Instructions for the task:
Among the entries below, how many lines have the word "after"? Answer only with the number.

+-------+

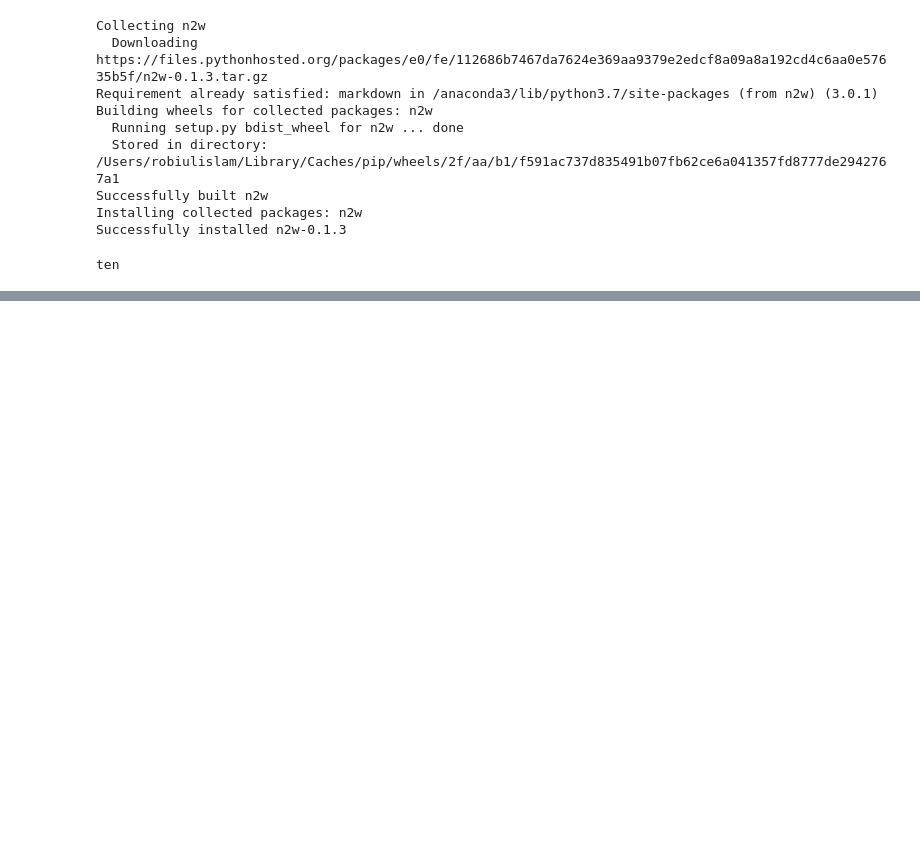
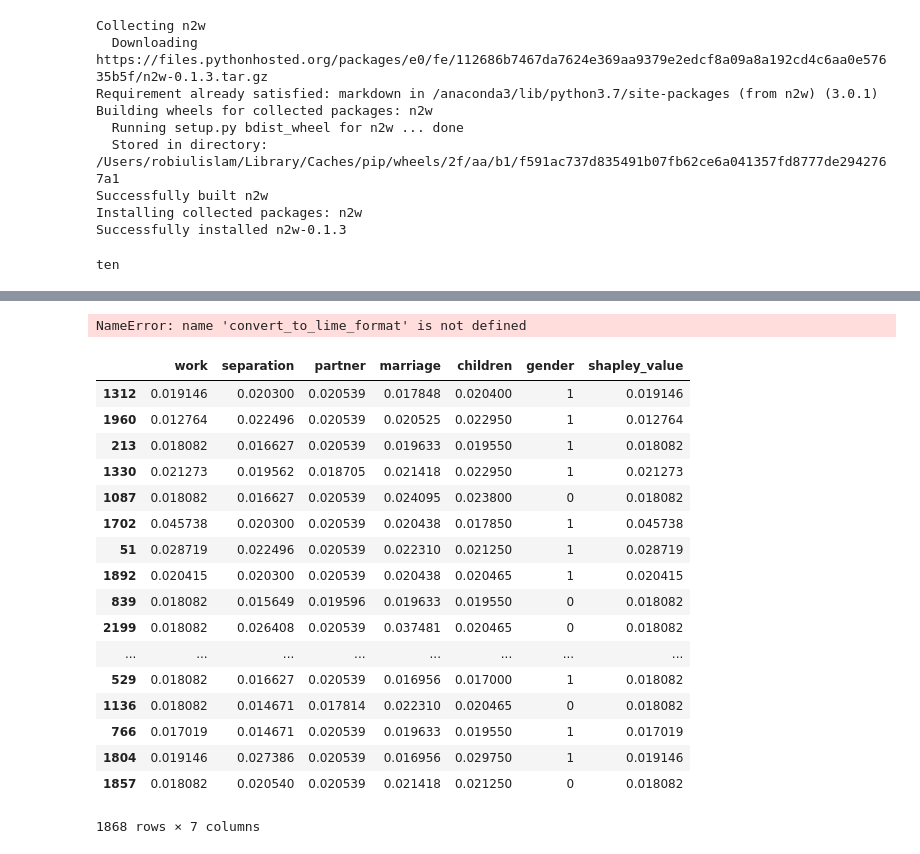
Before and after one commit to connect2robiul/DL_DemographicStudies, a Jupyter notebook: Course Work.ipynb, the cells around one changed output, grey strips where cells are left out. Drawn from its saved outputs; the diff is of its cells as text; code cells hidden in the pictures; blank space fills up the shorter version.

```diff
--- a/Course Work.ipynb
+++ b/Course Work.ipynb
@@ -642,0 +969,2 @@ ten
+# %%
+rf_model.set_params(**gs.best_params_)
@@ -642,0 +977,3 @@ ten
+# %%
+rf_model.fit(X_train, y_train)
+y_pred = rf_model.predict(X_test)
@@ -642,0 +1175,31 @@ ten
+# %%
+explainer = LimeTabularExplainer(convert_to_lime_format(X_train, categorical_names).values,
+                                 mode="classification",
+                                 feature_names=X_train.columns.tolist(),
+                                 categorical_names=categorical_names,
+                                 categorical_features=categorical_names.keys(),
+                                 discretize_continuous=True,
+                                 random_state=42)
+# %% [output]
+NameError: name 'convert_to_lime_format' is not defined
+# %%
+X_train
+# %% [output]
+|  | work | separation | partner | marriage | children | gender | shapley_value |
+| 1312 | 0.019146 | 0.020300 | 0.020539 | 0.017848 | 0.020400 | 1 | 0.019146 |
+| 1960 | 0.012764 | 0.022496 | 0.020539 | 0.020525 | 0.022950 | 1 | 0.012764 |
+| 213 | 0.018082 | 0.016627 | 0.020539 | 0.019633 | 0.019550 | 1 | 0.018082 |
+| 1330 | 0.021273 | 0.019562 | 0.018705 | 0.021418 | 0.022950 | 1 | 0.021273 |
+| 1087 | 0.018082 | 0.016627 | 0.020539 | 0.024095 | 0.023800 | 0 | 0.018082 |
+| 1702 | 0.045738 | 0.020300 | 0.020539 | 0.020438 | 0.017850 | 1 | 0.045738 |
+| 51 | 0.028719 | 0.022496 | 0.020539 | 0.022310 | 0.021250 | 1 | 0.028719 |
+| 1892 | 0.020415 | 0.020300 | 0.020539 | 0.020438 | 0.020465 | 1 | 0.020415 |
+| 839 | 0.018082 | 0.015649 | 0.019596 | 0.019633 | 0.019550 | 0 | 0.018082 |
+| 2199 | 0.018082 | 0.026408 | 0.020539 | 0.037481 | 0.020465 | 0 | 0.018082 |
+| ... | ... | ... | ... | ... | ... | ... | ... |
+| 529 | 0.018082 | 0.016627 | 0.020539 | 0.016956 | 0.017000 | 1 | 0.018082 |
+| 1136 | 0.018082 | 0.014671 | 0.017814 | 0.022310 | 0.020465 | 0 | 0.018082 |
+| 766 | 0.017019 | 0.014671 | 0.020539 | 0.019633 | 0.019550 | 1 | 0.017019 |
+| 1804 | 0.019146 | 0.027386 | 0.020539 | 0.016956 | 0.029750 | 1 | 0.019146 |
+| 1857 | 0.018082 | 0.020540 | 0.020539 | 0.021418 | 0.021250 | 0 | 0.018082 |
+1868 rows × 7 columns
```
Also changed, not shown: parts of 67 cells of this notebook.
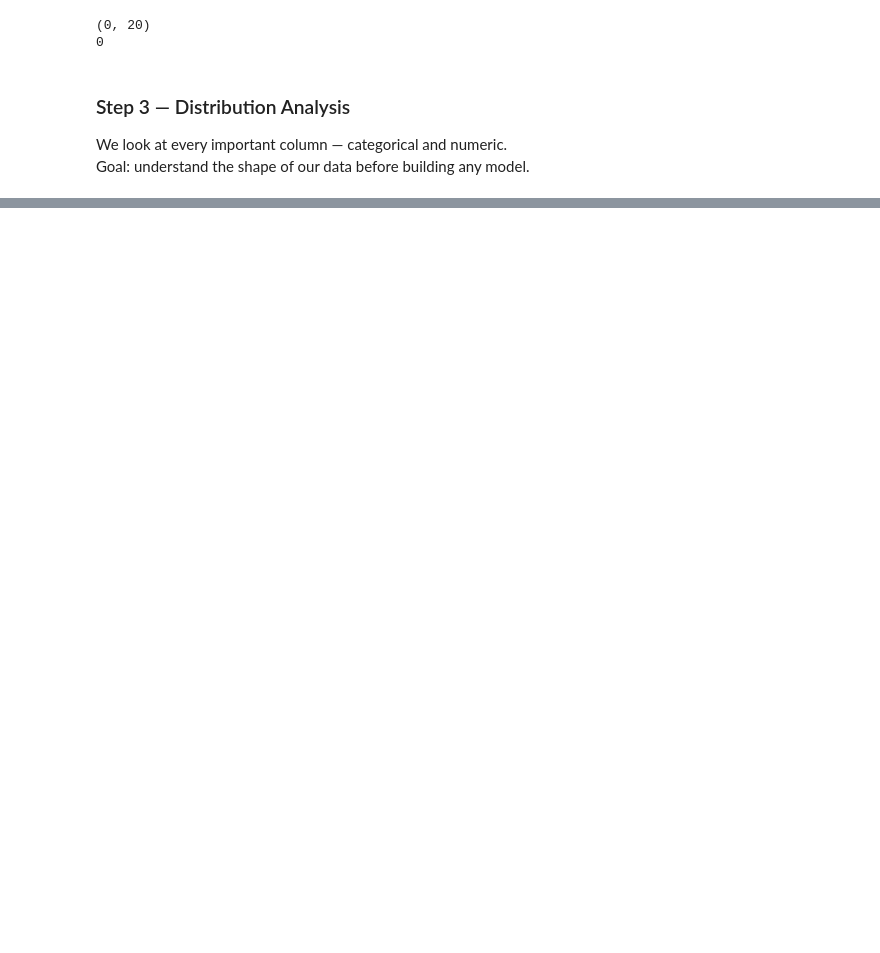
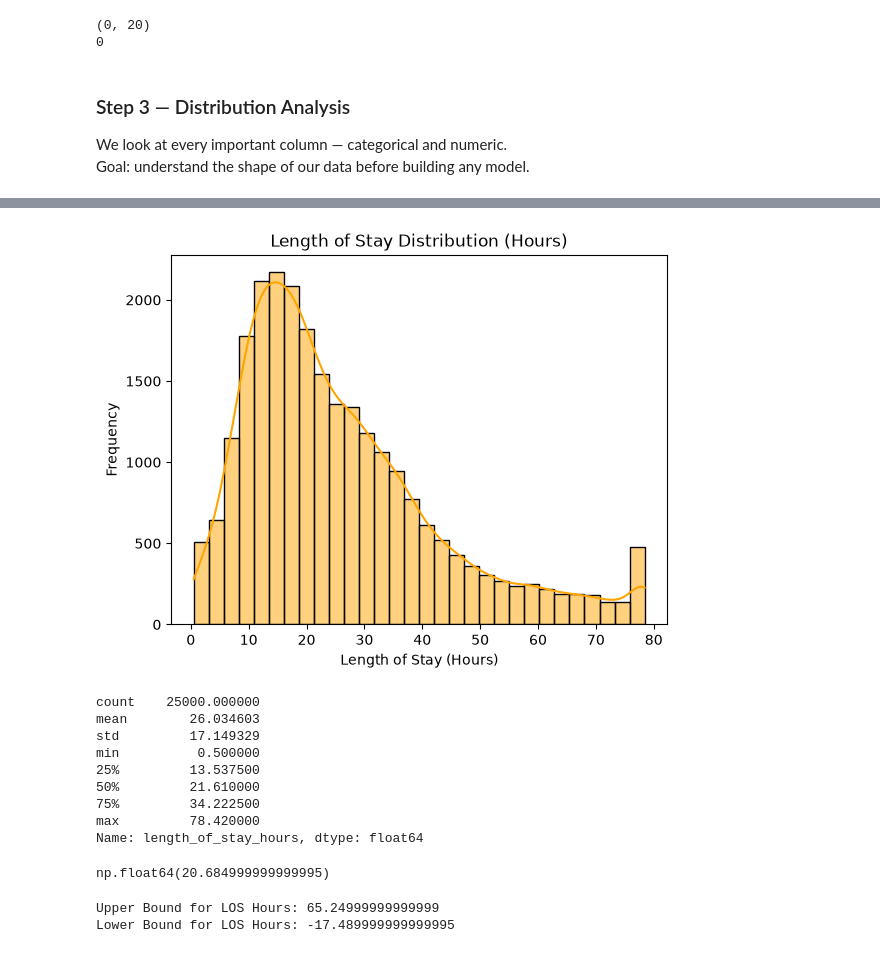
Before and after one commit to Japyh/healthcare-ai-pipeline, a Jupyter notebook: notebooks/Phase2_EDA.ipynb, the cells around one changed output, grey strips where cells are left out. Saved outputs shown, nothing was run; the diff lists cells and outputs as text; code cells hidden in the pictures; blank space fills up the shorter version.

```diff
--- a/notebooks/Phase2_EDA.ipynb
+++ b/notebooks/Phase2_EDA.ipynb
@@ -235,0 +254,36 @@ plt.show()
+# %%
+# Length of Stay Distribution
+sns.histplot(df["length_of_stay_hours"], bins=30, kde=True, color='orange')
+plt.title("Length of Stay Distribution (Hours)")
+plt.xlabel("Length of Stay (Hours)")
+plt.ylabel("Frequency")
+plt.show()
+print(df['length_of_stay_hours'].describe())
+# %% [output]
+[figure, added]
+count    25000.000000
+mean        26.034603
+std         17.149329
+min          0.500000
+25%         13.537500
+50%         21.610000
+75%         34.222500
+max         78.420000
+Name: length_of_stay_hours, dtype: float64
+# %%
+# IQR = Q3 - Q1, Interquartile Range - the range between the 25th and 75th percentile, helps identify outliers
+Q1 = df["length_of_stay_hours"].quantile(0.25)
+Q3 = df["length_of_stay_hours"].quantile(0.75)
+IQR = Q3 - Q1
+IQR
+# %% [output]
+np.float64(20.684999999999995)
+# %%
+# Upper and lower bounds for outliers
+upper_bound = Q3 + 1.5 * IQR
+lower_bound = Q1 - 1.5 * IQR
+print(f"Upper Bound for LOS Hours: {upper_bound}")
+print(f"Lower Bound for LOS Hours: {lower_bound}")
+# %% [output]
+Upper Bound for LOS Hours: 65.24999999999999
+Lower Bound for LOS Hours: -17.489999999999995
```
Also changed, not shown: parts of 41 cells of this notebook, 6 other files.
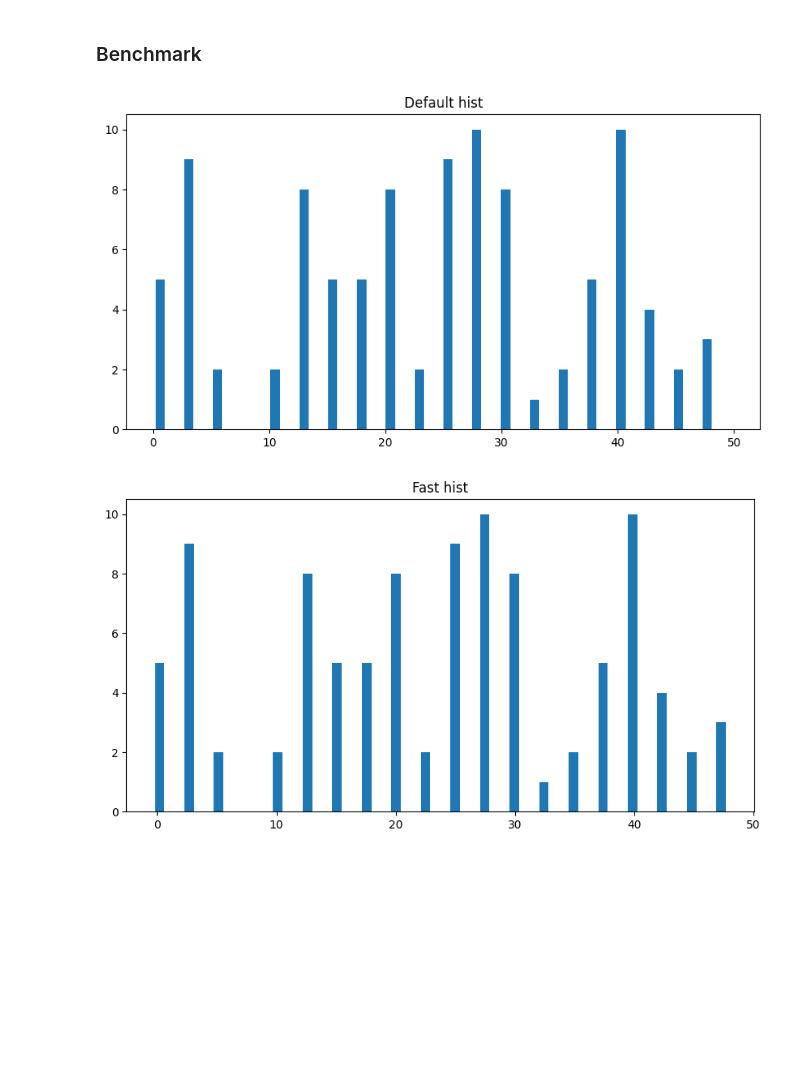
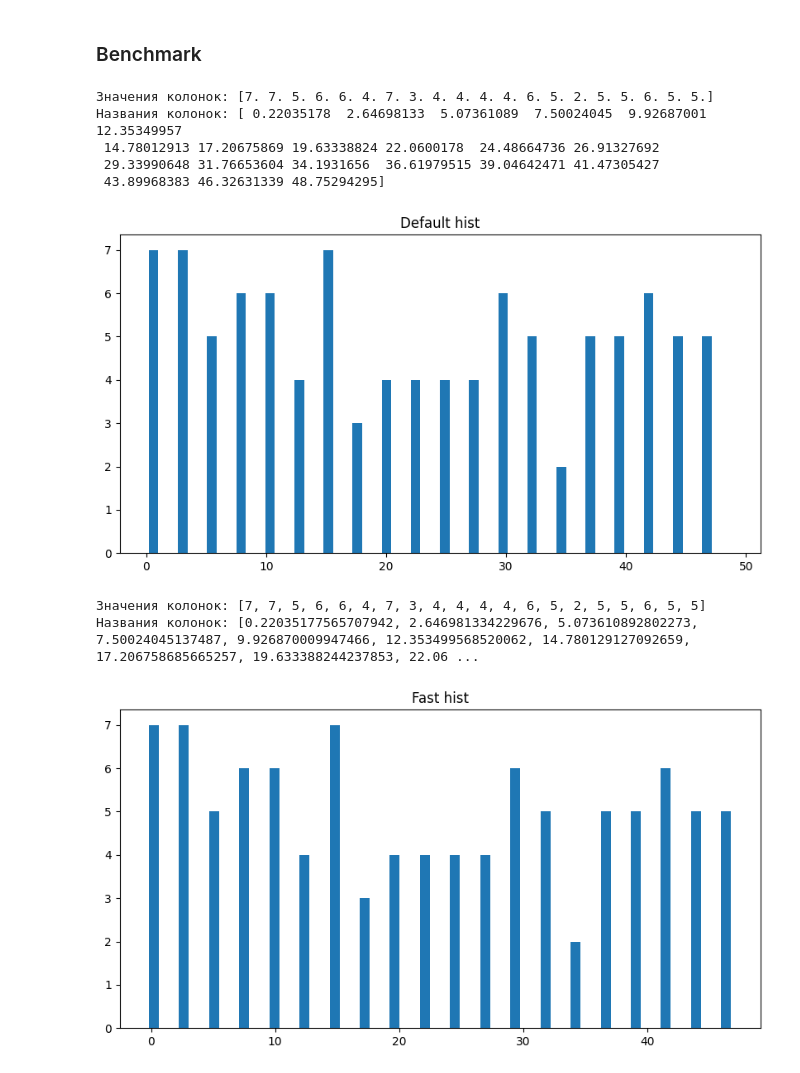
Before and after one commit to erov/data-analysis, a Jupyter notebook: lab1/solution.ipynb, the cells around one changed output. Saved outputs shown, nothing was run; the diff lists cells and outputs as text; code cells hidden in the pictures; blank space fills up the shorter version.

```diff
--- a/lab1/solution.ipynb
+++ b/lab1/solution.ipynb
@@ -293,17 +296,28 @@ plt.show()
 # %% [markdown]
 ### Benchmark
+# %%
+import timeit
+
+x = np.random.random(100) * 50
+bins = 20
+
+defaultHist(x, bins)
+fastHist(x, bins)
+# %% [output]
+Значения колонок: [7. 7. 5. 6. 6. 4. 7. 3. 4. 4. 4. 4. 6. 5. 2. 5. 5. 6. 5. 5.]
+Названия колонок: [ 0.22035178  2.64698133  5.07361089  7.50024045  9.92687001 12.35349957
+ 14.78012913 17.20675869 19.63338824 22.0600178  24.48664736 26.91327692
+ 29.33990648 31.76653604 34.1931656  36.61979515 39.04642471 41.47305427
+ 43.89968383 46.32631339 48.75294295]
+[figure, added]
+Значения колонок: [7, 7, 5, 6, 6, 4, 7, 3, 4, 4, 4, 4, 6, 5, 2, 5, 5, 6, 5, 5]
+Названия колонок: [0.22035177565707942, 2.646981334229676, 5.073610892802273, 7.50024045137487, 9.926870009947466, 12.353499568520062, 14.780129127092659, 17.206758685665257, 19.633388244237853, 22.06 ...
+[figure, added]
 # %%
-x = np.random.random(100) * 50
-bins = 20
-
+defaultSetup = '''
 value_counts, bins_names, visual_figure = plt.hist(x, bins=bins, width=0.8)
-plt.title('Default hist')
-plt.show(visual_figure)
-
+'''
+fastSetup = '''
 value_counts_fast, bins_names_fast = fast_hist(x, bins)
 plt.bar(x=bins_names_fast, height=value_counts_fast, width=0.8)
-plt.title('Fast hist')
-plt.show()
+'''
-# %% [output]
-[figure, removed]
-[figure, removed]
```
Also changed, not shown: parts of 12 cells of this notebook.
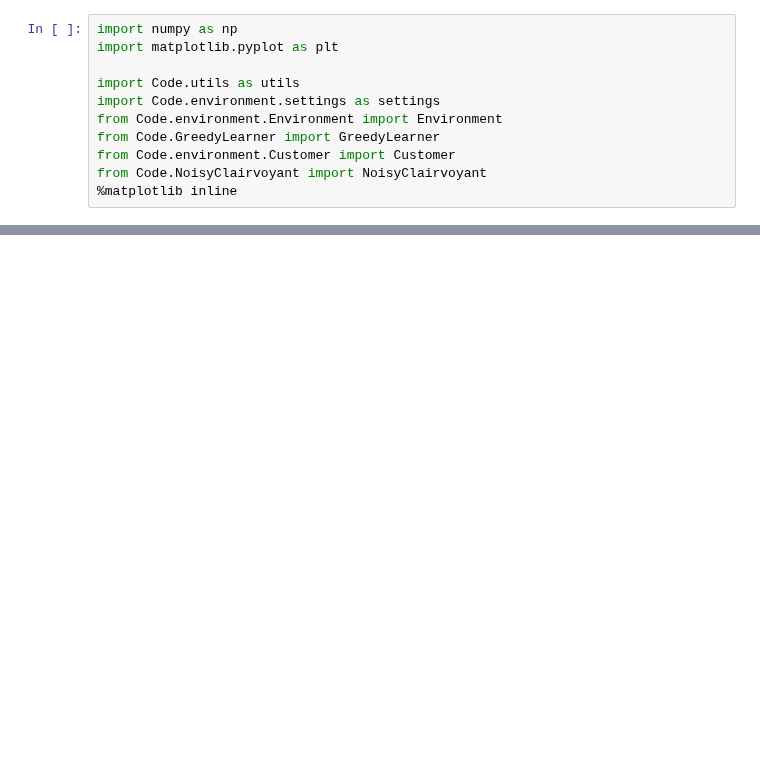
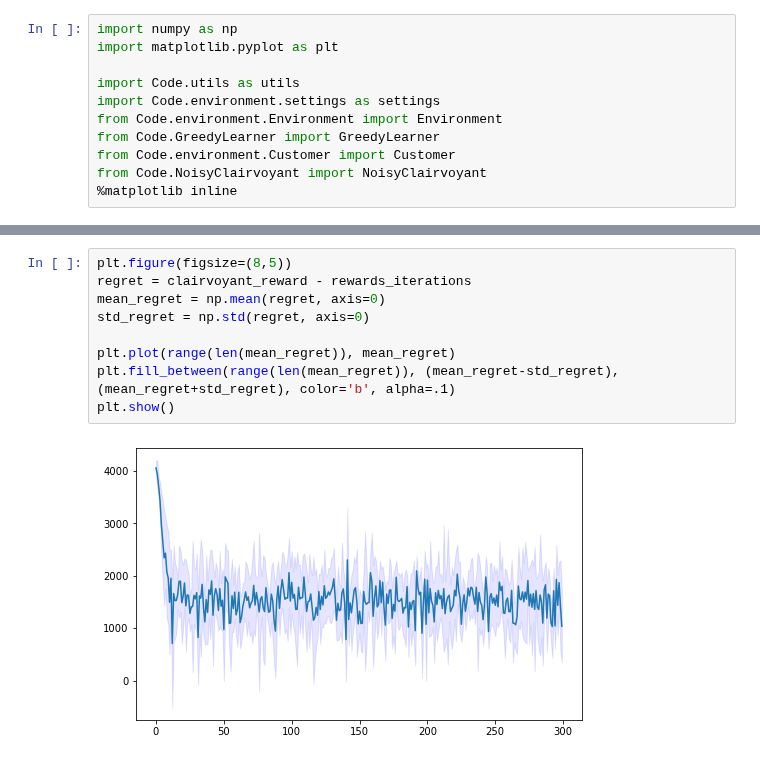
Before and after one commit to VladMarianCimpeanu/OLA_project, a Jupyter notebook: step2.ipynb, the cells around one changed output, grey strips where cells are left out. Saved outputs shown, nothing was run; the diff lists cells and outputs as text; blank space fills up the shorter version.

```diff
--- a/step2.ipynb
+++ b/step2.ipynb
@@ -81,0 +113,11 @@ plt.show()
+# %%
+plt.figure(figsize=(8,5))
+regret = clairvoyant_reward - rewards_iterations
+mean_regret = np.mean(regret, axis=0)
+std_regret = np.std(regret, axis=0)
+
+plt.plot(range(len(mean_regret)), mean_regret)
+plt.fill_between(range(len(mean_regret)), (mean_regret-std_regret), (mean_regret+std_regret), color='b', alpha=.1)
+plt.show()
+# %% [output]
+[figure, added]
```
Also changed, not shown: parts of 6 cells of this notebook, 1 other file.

+-------+

Result of this exercise:
4